Well, what a year it has been, full of highs, lows, and some challenging times. But I would not have it any other way.
January started so positively, however, fortunes soon changed as I seriously dislocated my shoulder while training.
The shoulder surgeon said I would be out of action for some time and it could be months before back to competing. But he did not know how I roll.
I had an intensive rehab program and was back competing within 7 weeks. Getting back to full fitness was a challenge and I had some tough losses. But it’s times like this where you have to believe in the process and yourself.
In the spring I was invited by Rotary to attend the Commonwealth Day at Westminster with my sister Katie. It was such a fantastic experience and a memory to treasure.
This also allowed me the time to take part in the Rotary Great Britain & Ireland Manchester Action Summit alongside other inspirational speakers and to meet some special Rotarians who have supported me.”
Heading into the summer I had a busy schedule, with tournaments in Italy, the UK, France, Spain, and 2 in Belgium. The tournament in Nottingham is always a special one as it is home, and this year came with added pressure as I was defending my titles. But just to make it more fun I was sitting exams for university at the same, as I had missed them earlier in the year while representing Great Britain at the World Team Cup in Portugal.
I retained the doubles title and went into the singles final, which turned out to be the match of my life. After long rain delays, I lost the first set, before winning the next set. However, I then went 4-1 down in the third set.
I started to pull back but then found myself facing 2 championship points against me. But I kept my composure and having my family and friends there supporting me really helped me to lift my game. I dug deep and turned the match around to win 5-7 6-1 7-6.
It was such an amazing feeling to retain both my titles, but mostly to do it at home.
After a summer of being on tour, I headed back into my studies again, starting my 3rd year of my degree. I decided, as it is the Paralympics year in 2024, that I could not try to qualify and be a full-time student. So I split my final year to allow me to attend more tournaments and train more hours.
This also allowed me the time to take part in the Rotary Great Britain & Ireland Manchester Action Summit alongside other inspirational speakers and to meet some special Rotarians who have supported me.
I continued competing and balancing my studies, which at times was difficult.

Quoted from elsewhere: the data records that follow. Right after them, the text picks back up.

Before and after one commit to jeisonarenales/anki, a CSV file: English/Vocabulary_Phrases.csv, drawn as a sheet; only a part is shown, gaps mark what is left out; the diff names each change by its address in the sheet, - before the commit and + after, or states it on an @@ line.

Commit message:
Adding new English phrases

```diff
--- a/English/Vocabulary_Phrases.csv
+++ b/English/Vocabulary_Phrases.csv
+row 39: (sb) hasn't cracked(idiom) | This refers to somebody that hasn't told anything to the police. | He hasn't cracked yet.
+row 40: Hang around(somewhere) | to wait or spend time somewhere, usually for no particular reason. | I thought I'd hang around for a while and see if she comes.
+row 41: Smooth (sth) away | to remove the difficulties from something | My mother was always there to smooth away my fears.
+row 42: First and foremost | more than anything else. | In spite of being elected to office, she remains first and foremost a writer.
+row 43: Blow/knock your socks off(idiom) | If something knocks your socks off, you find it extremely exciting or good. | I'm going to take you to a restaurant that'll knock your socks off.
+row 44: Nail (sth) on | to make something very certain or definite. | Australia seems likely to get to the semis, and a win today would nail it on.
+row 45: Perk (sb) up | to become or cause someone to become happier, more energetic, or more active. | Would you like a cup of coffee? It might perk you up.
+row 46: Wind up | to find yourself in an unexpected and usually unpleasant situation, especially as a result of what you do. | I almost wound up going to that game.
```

In November I found myself facing quite a big funding shortage, as I had 3 tournaments, 2 in Croatia and 1 in Tenerife that I really needed to attend, and if I did well and got the results I knew I was capable of, I could potentially reach one of my long term goals that had been set.
Once again it was my parents that made the sacrifices and paid the £2500 that I needed for flights and tournament fees.

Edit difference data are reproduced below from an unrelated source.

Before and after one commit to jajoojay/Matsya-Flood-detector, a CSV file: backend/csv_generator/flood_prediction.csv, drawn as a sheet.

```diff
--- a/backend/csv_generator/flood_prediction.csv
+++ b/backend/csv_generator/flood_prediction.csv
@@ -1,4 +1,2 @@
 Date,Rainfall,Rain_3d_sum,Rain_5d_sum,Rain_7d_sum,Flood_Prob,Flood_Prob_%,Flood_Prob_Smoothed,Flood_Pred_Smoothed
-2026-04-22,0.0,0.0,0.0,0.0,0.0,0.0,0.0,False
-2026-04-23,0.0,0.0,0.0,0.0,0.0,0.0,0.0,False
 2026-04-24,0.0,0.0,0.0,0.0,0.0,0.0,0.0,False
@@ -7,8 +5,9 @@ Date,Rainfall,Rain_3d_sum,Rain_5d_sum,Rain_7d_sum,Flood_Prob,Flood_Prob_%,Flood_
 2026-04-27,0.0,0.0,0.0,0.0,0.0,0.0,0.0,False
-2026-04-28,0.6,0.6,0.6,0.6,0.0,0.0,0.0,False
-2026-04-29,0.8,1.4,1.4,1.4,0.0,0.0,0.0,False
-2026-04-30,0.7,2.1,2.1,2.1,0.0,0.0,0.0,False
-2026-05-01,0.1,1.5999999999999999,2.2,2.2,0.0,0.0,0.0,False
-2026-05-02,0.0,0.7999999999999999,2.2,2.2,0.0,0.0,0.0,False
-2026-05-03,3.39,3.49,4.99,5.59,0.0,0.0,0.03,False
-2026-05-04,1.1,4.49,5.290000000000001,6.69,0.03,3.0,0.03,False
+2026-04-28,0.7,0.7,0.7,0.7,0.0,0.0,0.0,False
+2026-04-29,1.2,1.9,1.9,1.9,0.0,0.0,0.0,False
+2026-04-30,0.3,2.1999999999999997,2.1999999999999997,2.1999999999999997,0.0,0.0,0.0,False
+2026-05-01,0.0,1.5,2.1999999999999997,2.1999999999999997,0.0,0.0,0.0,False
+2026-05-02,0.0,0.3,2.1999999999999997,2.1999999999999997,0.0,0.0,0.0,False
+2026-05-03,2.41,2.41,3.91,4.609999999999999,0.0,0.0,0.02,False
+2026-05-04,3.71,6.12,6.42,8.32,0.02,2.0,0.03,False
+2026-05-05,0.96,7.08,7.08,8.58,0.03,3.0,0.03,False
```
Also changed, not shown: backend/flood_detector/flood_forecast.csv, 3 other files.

This came with pressure as I really did not want to let them down and I knew that if I won all 3 of the tournaments I would only earn approximately £400 in total as prize money, which is no where near the costs of the tournaments because until you compete at grand slam level, you can not earn a living wage and are heavily relying on sponsorship and financial support from others.
In Croatia it was so tough as I played 8 matches in 2 days as we had horrendous weather. But I did it and won both singles and doubles in both the tournaments.
This year, I have learnt I’m more resilient than I thought, and that I am truly blessed and so very lucky to have the life I do.”
I then headed into my last international tournament of the year in Tenerife but with an injury. I had to change the way I play to get through it but, once again, I trusted my ability and won singles and doubles.
I returned home on the Sunday evening absolutely buzzing and eternally grateful to my parents to funding me as it meant that, on Monday when the world rankings were released, I was woman’s 37th in the world, but most importantly I was now Great Britain’s Women’s No.2 and will finish the year holding the position.
It has been an incredibly successful year winning a total of 11 ITF (International Tennis Federation) Women’s singles and doubles titles giving me a total of 23 titles and reaching my goal of British Number 2. I am finishing the year taking part in a wheelchair tennis showcase at Wimbledon in a friendly against the Netherlands women and helping to coach the AELTC (All England Lawn Tennis Club) members in wheelchair tennis.
I will then have a week off for Christmas before training will start again to prepare for the new year of tournaments and in the hope of realising my dream of qualifying for the Paralympics, although this is heavily dependent on me securing new sponsorship to help with my expanding costs.
This year, I have learnt I’m more resilient than I thought, and that I am truly blessed and so very lucky to have the life I do as my life gives me the most wonderful opportunities and memories that will last a life time.